64 points by leeny 5 months ago | hide | past | web | favorite | 14 comments

"...if you're trying to get better at technical interviews, the best way to do that is to actually do it."

No dammit, I don't want to get better at technical interviews - I want to live in a world where we don't need them. Why not fix the root problem instead of amplifying it?

I agree completely. But for now, that's a pipe dream. If you want to be in this world, resources like this do help. "Cracking the coding interview" is a great study resource, but how do you actually get feedback and practice? This could be useful.

I wouldn't discourage someone from becoming a software developer, since there are good careers to be had here. But in general, I think it's probably a good decision to go into a different field, if you have the skill and talent to do so, and you aren't bound by visa restrictions that limit what jobs you're allowed to work,

This is valuable. Thank you for creating and posting it.

First, it's an excellent reference for people who don't really understand technical "interviews" and their exam-like nature. Most interviews in other fields do probe knowledge, but interviews in our fields really are exams.
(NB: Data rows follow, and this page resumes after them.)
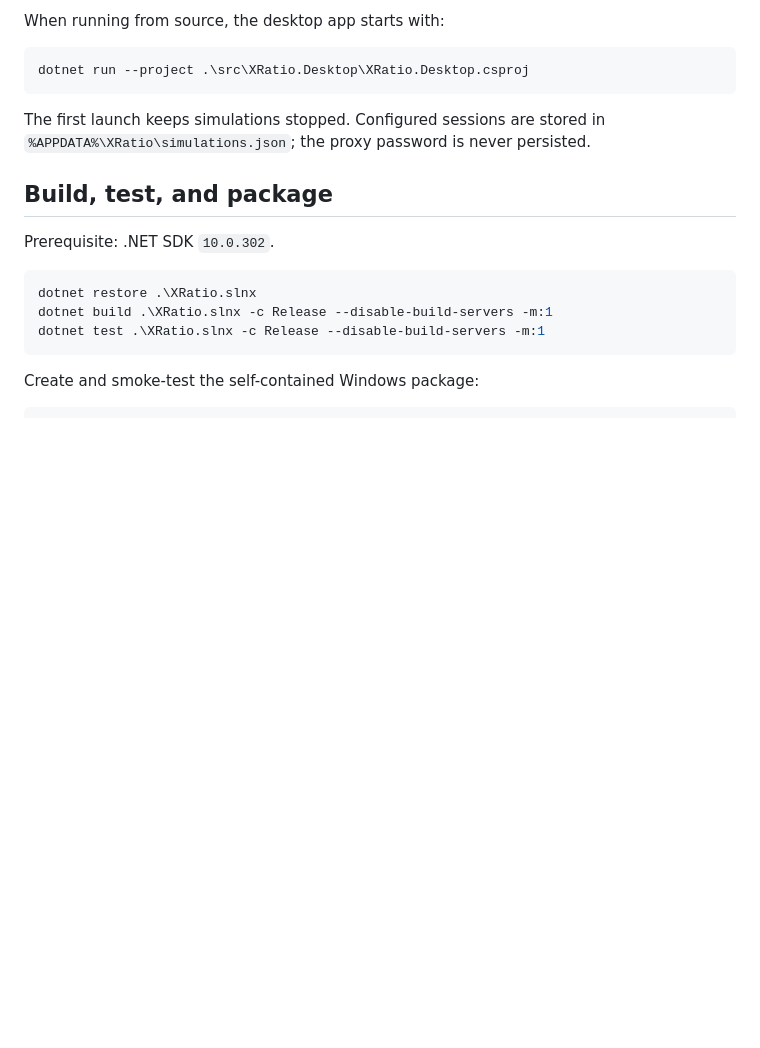
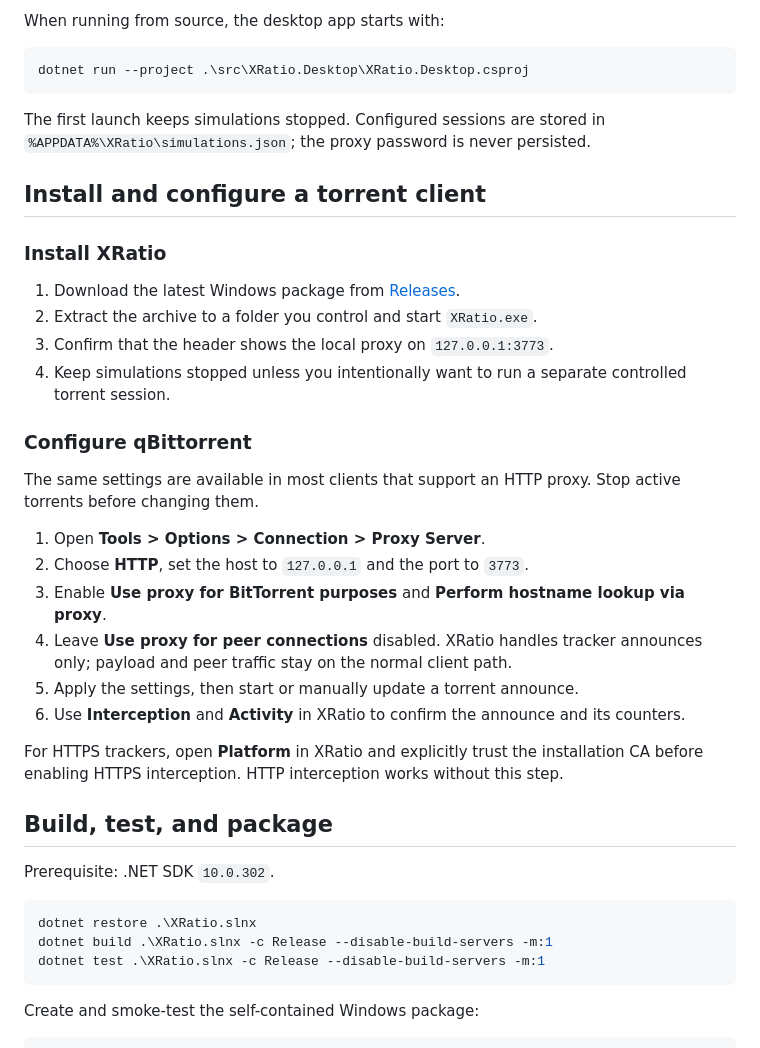
Before and after one commit to Mac-Cipher/XRatio, a Markdown page: README.md, the part around the change. Drawn GitHub-style; blank space fills up the shorter version.

```diff
--- a/README.md
+++ b/README.md
@@ -55,6 +55,28 @@ dotnet run --project .\src\XRatio.Desktop\XRatio.Desktop.csproj
 
 The first launch keeps simulations stopped. Configured sessions are stored in `%APPDATA%\XRatio\simulations.json`; the proxy password is never persisted.
 
+## Install and configure a torrent client
+
+### Install XRatio
+
+1. Download the latest Windows package from [Releases](https://github.com/Mac-Cipher/XRatio/releases).
+2. Extract the archive to a folder you control and start `XRatio.exe`.
+3. Confirm that the header shows the local proxy on `127.0.0.1:3773`.
+4. Keep simulations stopped unless you intentionally want to run a separate controlled torrent session.
+
+### Configure qBittorrent
+
+The same settings are available in most clients that support an HTTP proxy. Stop active torrents before changing them.
+
+1. Open **Tools > Options > Connection > Proxy Server**.
+2. Choose **HTTP**, set the host to `127.0.0.1` and the port to `3773`.
+3. Enable **Use proxy for BitTorrent purposes** and **Perform hostname lookup via proxy**.
+4. Leave **Use proxy for peer connections** disabled. XRatio handles tracker announces only; payload and peer traffic stay on the normal client path.
+5. Apply the settings, then start or manually update a torrent announce.
+6. Use **Interception** and **Activity** in XRatio to confirm the announce and its counters.
+
+For HTTPS trackers, open **Platform** in XRatio and explicitly trust the installation CA before enabling HTTPS interception. HTTP interception works without this step.
+
 ## Build, test, and package
 
 Prerequisite: .NET SDK `10.0.302`.
```
Also changed, not shown: README.fr.md (+22 -0 lines).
Another factor is that there's very little knowledge of information out there. We take these exams under conditions of secrecy, with very little feedback. For example, there are scores for my performance on interview exams in a database somewhere at google, but I'm not allowed to know how they were judged, who scored them, or what the scores are. I actually don't know what would be considered a good or bad performance. This site helps me get a better sense of how these are conducted and evaluated.

From a business point of view, it's also clever. People really do want to get feedback, the kind they can't get from Google or other interviewers, in part because of liability issues. So by providing an area to practice, the placement site can identify people who are most likely to get through the technical interview - which means they are most likely to place candidates. Not bad.
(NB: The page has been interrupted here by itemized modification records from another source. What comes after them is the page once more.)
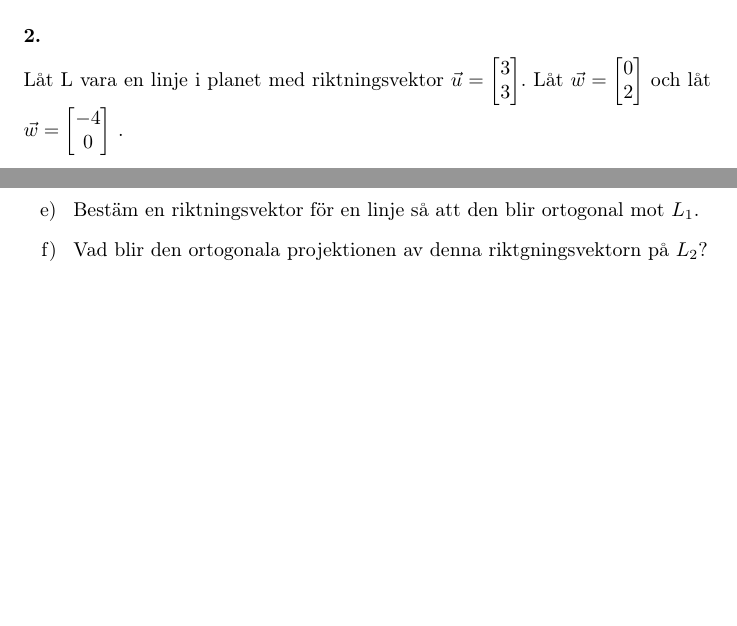
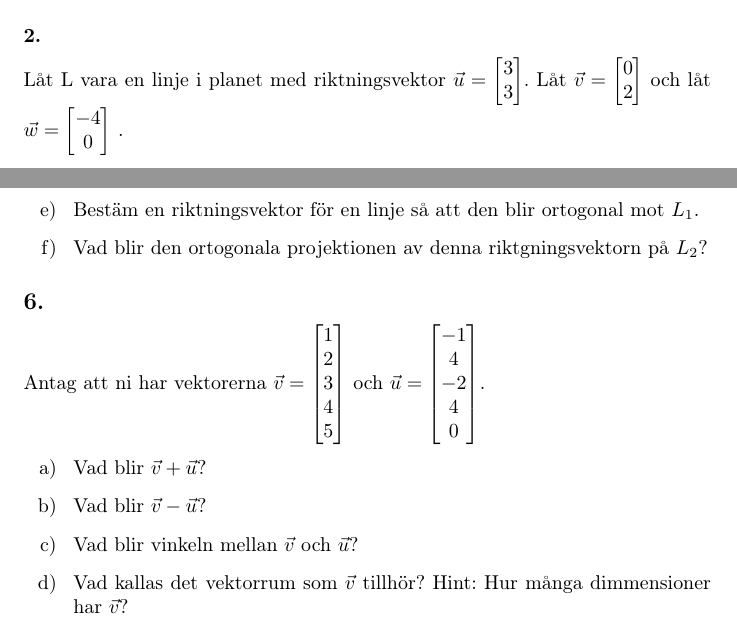
Before and after one commit to GustaMagik/TMV216, a LaTeX document (SI_2016/20161108/20161108.tex): two parts of pages 1 and 2 of 2, joined at a grey line, cut so that both start at the same text, the shorter picture padded with empty space. Compiled offline with pdfLaTeX.

Commit message:
added facit and task 6

```diff
--- a/SI_2016/20161108/20161108.tex
+++ b/SI_2016/20161108/20161108.tex
@@ -31,7 +31,7 @@ Låt $\vec{u}$ och $\vec{v}$ vara två stycken vektorer.
 
 %Ortogonal projektion
 \subsubsection*{2.}
-Låt L vara en linje i planet med riktningsvektor $\vec{u} = \begin{bmatrix} 3 \\ 3 \end{bmatrix}$. Låt $\vec{w} = \begin{bmatrix} 0 \\ 2 \end{bmatrix}$ och låt $\vec{w} = \begin{bmatrix} -4 \\ 0 \end{bmatrix}$ .
+Låt L vara en linje i planet med riktningsvektor $\vec{u} = \begin{bmatrix} 3 \\ 3 \end{bmatrix}$. Låt $\vec{v} = \begin{bmatrix} 0 \\ 2 \end{bmatrix}$ och låt $\vec{w} = \begin{bmatrix} -4 \\ 0 \end{bmatrix}$ .
 \begin{itemize}
 \item[a) ] Vad är vinkeln $\alpha$ mellan $\vec{u}$ och $\vec{v}$?
 \item[b) ] Vad är den ortogonala projektionen av $\vec{v}$ på L?
@@ -62,4 +62,13 @@ Antag att ni har punkterna $P_0 = (1,2,3)$, $P_1 = (-1,-3,4)$ och $P_2 = (0,1,2)
 \item[f) ] Vad blir den ortogonala projektionen av denna riktgningsvektorn på $L_2$?
 \end{itemize}
 
+\subsection*{6.}
+Antag att ni har vektorerna $\vec{v}=\begin{bmatrix}1 \\ 2 \\ 3 \\ 4 \\ 5 \end{bmatrix}$ och $\vec{u}=\begin{bmatrix}-1 \\ 4 \\ -2 \\ 4 \\ 0 \end{bmatrix}$.
+\begin{itemize}
+\item[a) ] Vad blir $\vec{v}+\vec{u}$?
+\item[b) ] Vad blir $\vec{v}-\vec{u}$?
+\item[c) ] Vad blir vinkeln mellan $\vec{v}$ och $\vec{u}$?
+\item[d) ] Vad kallas det vektorrum som $\vec{v}$ tillhör? Hint: Hur många dimmensioner har $\vec{v}$?
+\end{itemize}
+
 \end{document}
```
Also changed, not shown: SI_2016/20161108/20161108.pdf, 1 other file.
That said... I'm still not surprised that people who have the skill and focus to become software developers take a look at how tech interviews work and decide that they would much rather work in a different field.

The complexity of the forwarded message problem is wrong. Any algorithm solving this can be used to answer whether a graph of order n is Hamiltonian by simply asking if the longest forwarding path is of length n-1. Thus, either the complexity is nonpolynomial or the interviewee has just won the million dollar prize for solving an NP-complete problem in polynomial time.

A linear solution for this problem is possible under the assumptions that the graph is directed and acyclic. The directed nature of the graph in this particular example is very clear, and because an individual doesn’t forward a message more than once, there are “basically” no cycles.

Had to Google what a Hamiltonian graph was though. I’ve been listening to the musical too much.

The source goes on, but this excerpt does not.